Fascinating Thinking, glad for this place.

I left and came back and read the line anew, and realized We Get the Trifecta Uh-Oh Ball: No Security. No privacy. No Convenience.

We are 100% Undefended, when even our President convicts an American citizen in the court of YouTube, allows his ass thrown into prison to cause the Hordes pause. Remember that before we ever knew how bad it was going down in Benghazi, our Egypt Embassy was throwing away our rights of Free Expression. we have all been Nakoula since that night: 100% Defenseless, and at the mercy of the state.

Add to that this latest pie-in-the-face: we know NOW we have absolutely zero privacy, 100% exposed all the time to whoever holds the badge that says we're Gov't.

And we are as highly inconvenienced as possible, especially if, for those of us who lean toward smaller government, it . . . S--L--O--W--S . . . U--S . . . D--O--W--N . . . . (hurrah! The twittering thrill of the grinning bitches) so much the better.

Nothing to see here. Move Along. You Have Nothing.
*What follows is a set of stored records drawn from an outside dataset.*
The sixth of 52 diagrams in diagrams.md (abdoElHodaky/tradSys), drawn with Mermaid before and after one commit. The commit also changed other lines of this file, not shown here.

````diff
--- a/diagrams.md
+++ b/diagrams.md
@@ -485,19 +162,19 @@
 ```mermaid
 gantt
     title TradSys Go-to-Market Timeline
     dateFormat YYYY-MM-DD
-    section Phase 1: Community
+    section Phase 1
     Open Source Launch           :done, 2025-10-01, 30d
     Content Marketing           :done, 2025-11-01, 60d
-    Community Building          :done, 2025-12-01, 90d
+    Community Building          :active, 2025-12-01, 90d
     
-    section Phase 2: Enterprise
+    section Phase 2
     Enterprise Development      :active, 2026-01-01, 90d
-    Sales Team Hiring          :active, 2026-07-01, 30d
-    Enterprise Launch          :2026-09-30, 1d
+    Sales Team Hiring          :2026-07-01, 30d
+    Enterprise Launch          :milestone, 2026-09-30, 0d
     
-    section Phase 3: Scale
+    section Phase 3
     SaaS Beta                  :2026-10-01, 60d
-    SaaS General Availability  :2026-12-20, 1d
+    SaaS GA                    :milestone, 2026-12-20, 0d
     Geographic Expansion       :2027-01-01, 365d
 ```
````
Nada.

Theranter said...

Here's some fun boys n girls, go to recoverydotgov n search "prism" (or even more fun, just put in your zip code) n see all the b.s. projects billions are spent on. Werregular citizens are partially to blame. Did we even have the courage to look into and at least monitor the bs the $s were (allegedly) used for?

Unknown said...
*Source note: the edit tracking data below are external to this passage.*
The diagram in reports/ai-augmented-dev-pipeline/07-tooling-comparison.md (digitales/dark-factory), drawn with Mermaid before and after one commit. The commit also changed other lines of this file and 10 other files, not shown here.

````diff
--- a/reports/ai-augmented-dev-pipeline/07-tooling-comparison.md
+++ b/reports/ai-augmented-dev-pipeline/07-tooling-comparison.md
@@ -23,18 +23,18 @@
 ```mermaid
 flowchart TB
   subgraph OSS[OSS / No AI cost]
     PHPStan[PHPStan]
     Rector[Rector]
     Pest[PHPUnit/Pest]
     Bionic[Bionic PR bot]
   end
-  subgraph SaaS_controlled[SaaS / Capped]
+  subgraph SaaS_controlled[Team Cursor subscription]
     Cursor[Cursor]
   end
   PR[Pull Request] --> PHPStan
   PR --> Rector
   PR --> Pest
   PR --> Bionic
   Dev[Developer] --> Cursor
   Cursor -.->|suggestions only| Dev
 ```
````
With this sophomoric twaddle (apologies to sophomores everywhere), is it too much to ask that this at least put the final nail in the coffin of the risible belief that Obama is anywhere near being a gifted orator, let alone a "Constitutional law teacher?" He's never been either, and anyone with a brain in their head knew it.

Unknown said...

With this sophomoric twaddle (apologies to sophomores everywhere), is it too much to ask that this at least put the final nail in the coffin of the risible belief that Obama is anywhere near being a gifted orator, let alone a "Constitutional law teacher?" He's never been either, and anyone with a brain in their head knew it.

Chef Mojo said...

My understanding is that, if the data-mining was done on only international calls, this approach would be legal under current law. For the sake of argument, let's stipulate to that.

But here's the problem, and one that I haven't seen addressed: The Brits were/are doing the same thing, with the same stipulations. They're only targeting "international calls."

See where I'm going with this?

We're "international" in the eyes of the Brits. And they're "international" to the United States.

And we share intelligence with each other.

Clever lads... See? Everyone's obeying their laws.

Revenant said...

Clever lads... See? Everyone's obeying their laws.

Um, no.

If the Brits are monitoring domestic US calls, that is illegal under US law. If the US government is cooperating in this -- and they would have to be -- then the officials responsible are guilty of criminal conspiracy.

Similarly, it is legal for the US government to kill Taliban members (we're at war) and legal under Taliban law for them to kill Americans. Despite that, the CIA cannot legally hire a Taliban hitman to bump off Glen Greenwald.

rcommal said...

Now, that's what I'd call pithy. And to the point, as well.